## Problem to work on
Which lines mention "msvc"? Show each one from the listing.

## Provided material

--*--

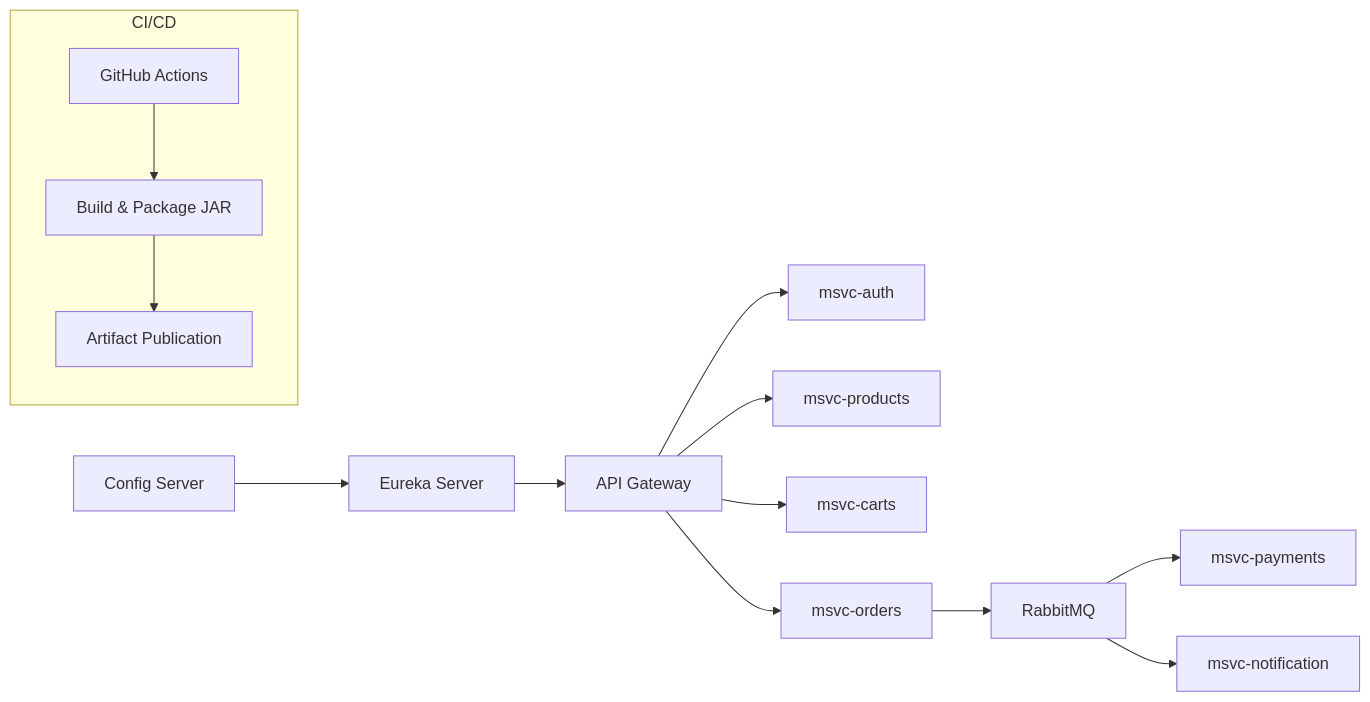
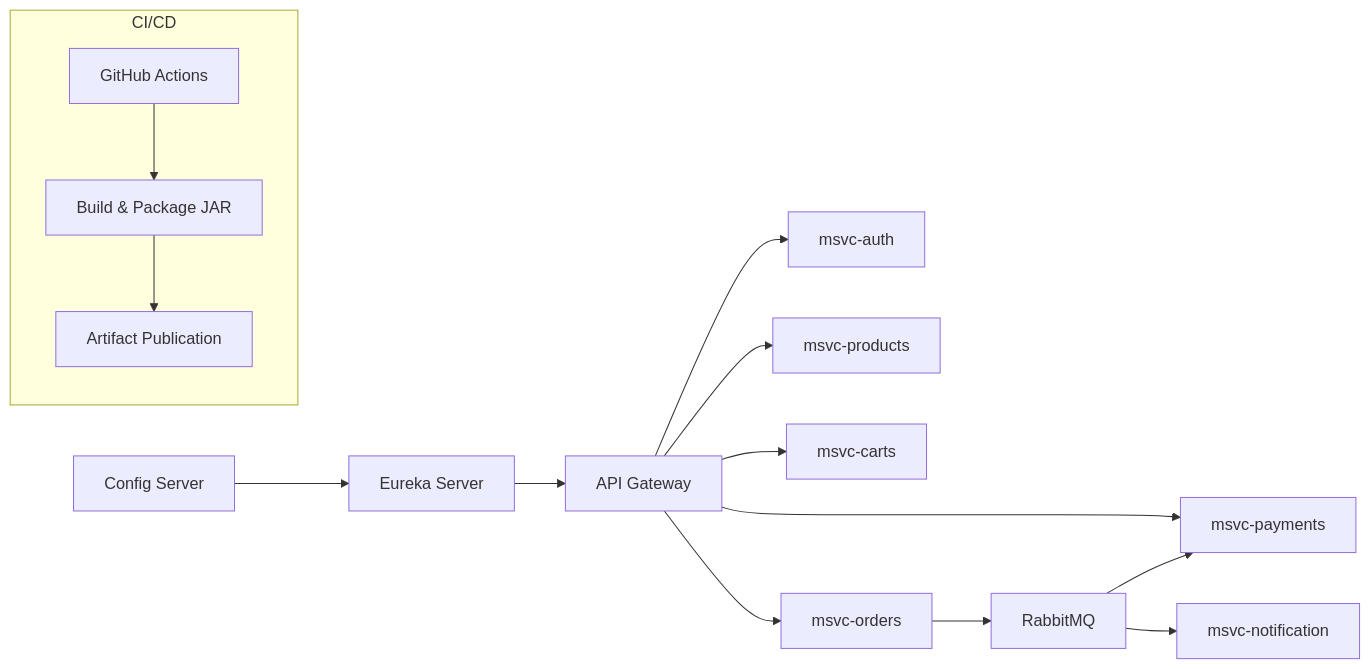
Before and after one commit to jp-codeAB/config-arka: the diagram in Integracion_Continua.md, drawn with Mermaid. The commit also changed other lines of this file, not shown here.

Commit message:
Update sections and restructure document flow

````diff
--- a/Integracion_Continua.md
+++ b/Integracion_Continua.md
@@ -163,16 +106,17 @@
 ```mermaid
 flowchart LR
     A[Config Server] --> B[Eureka Server]
     B --> C[API Gateway]
     C --> D[msvc-auth]
     C --> E[msvc-products]
     C --> F[msvc-carts]
     C --> G[msvc-orders]
+    C --> I[msvc-payments]
     G --> H[RabbitMQ]
     H --> I[msvc-payments]
     H --> J[msvc-notification]
     subgraph CI/CD
       K[GitHub Actions] --> L[Build & Package JAR]
       L --> M[Artifact Publication]
     end
 ```
````
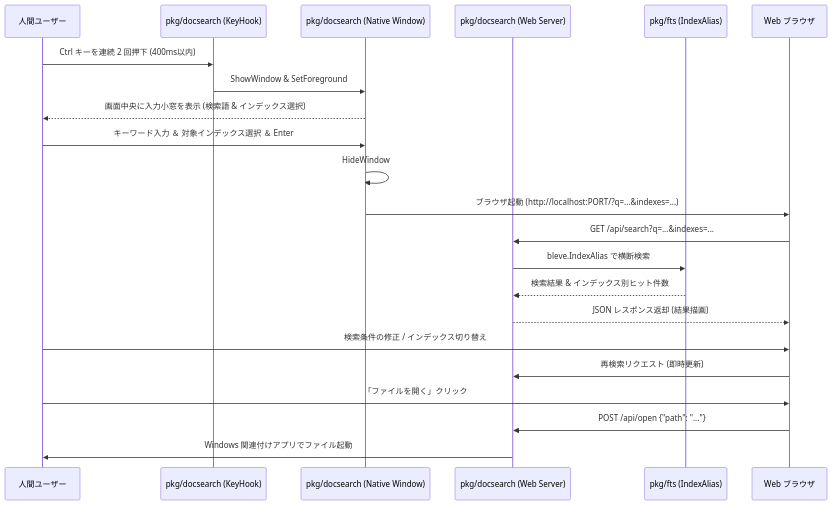
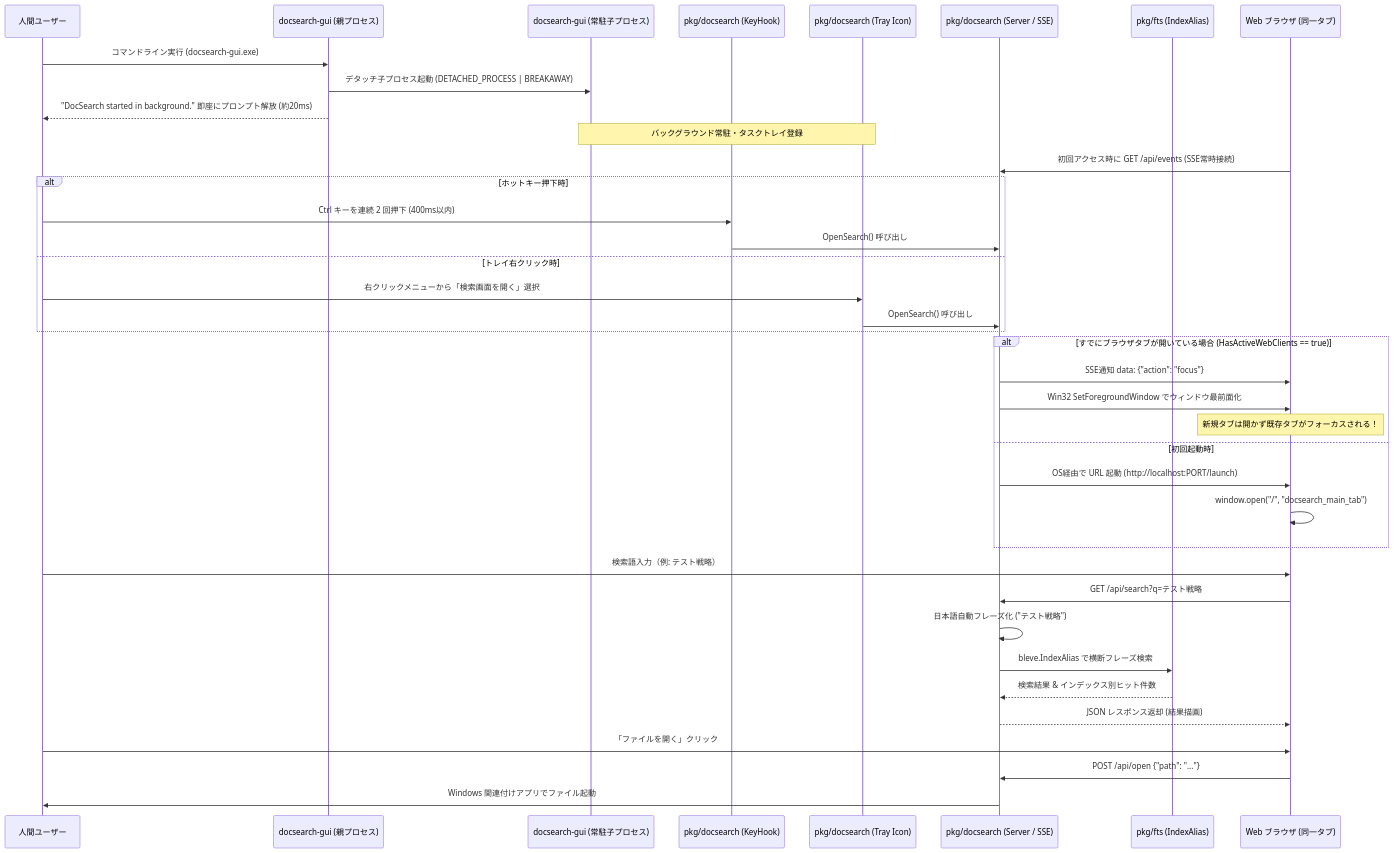
One commit to snaga/doctools-cli changed the third of 5 diagrams in doc/design.md. Above: the diagram before and after it, drawn with Mermaid. The commit also changed other lines of this file and 26 other files, not shown here.

First line of the commit message:
feat(docsearch-gui): implement tray resident, same-tab focus, auto-phrase query, and background detach

````diff
--- a/doc/design.md
+++ b/doc/design.md
@@ -340,25 +351,45 @@
 ```mermaid
 sequenceDiagram
     participant User as 人間ユーザー
+    participant Parent as docsearch-gui (親プロセス)
+    participant Child as docsearch-gui (常駐子プロセス)
     participant Hook as pkg/docsearch (KeyHook)
-    participant Win as pkg/docsearch (Native Window)
-    participant Srv as pkg/docsearch (Web Server)
+    participant Tray as pkg/docsearch (Tray Icon)
+    participant Srv as pkg/docsearch (Server / SSE)
     participant FTS as pkg/fts (IndexAlias)
-    participant Browser as Web ブラウザ
+    participant Browser as Web ブラウザ (同一タブ)
     
-    User->>Hook: Ctrl キーを連続 2 回押下 (400ms以内)
-    Hook->>Win: ShowWindow & SetForeground
-    Win-->>User: 画面中央に入力小窓を表示 (検索語 & インデックス選択)
-    User->>Win: キーワード入力 ＆ 対象インデックス選択 ＆ Enter
-    Win->>Win: HideWindow
-    Win->>Browser: ブラウザ起動 (http://localhost:PORT/?q=...&indexes=...)
-    Browser->>Srv: GET /api/search?q=...&indexes=...
-    Srv->>FTS: bleve.IndexAlias で横断検索
+    User->>Parent: コマンドライン実行 (docsearch-gui.exe)
+    Parent->>Child: デタッチ子プロセス起動 (DETACHED_PROCESS | BREAKAWAY)
+    Parent-->>User: "DocSearch started in background." 即座にプロンプト解放 (約20ms)
+    
+    Note over Child,Tray: バックグラウンド常駐・タスクトレイ登録
+    Browser->>Srv: 初回アクセス時に GET /api/events (SSE常時接続)
+    
+    alt ホットキー押下時
+        User->>Hook: Ctrl キーを連続 2 回押下 (400ms以内)
+        Hook->>Srv: OpenSearch() 呼び出し
+    else トレイ右クリック時
+        User->>Tray: 右クリックメニューから「検索画面を開く」選択
+        Tray->>Srv: OpenSearch() 呼び出し
+    end
+
+    alt すでにブラウザタブが開いている場合 (HasActiveWebClients == true)
+        Srv->>Browser: SSE通知 data: {"action": "focus"}
+        Srv->>Browser: Win32 SetForegroundWindow でウィンドウ最前面化
+        Note over Browser: 新規タブは開かず既存タブがフォーカスされる！
+    else 初回起動時
+        Srv->>Browser: OS経由で URL 起動 (http://localhost:PORT/launch)
+        Browser->>Browser: window.open("/", "docsearch_main_tab")
+    end
+
+    User->>Browser: 検索語入力（例: テスト戦略）
+    Browser->>Srv: GET /api/search?q=テスト戦略
+    Srv->>Srv: 日本語自動フレーズ化 ("テスト戦略")
+    Srv->>FTS: bleve.IndexAlias で横断フレーズ検索
     FTS-->>Srv: 検索結果 & インデックス別ヒット件数
     Srv-->>Browser: JSON レスポンス返却 (結果描画)
-    User->>Browser: 検索条件の修正 / インデックス切り替え
-    Browser->>Srv: 再検索リクエスト (即時更新)
     User->>Browser: 「ファイルを開く」クリック
     Browser->>Srv: POST /api/open {"path": "..."}
     Srv->>User: Windows 関連付けアプリでファイル起動
 ```
````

--*--

## Solution to this problem
     C --> D[msvc-auth]
     C --> E[msvc-products]
     C --> F[msvc-carts]
     C --> G[msvc-orders]
+    C --> I[msvc-payments]
     H --> I[msvc-payments]
     H --> J[msvc-notification]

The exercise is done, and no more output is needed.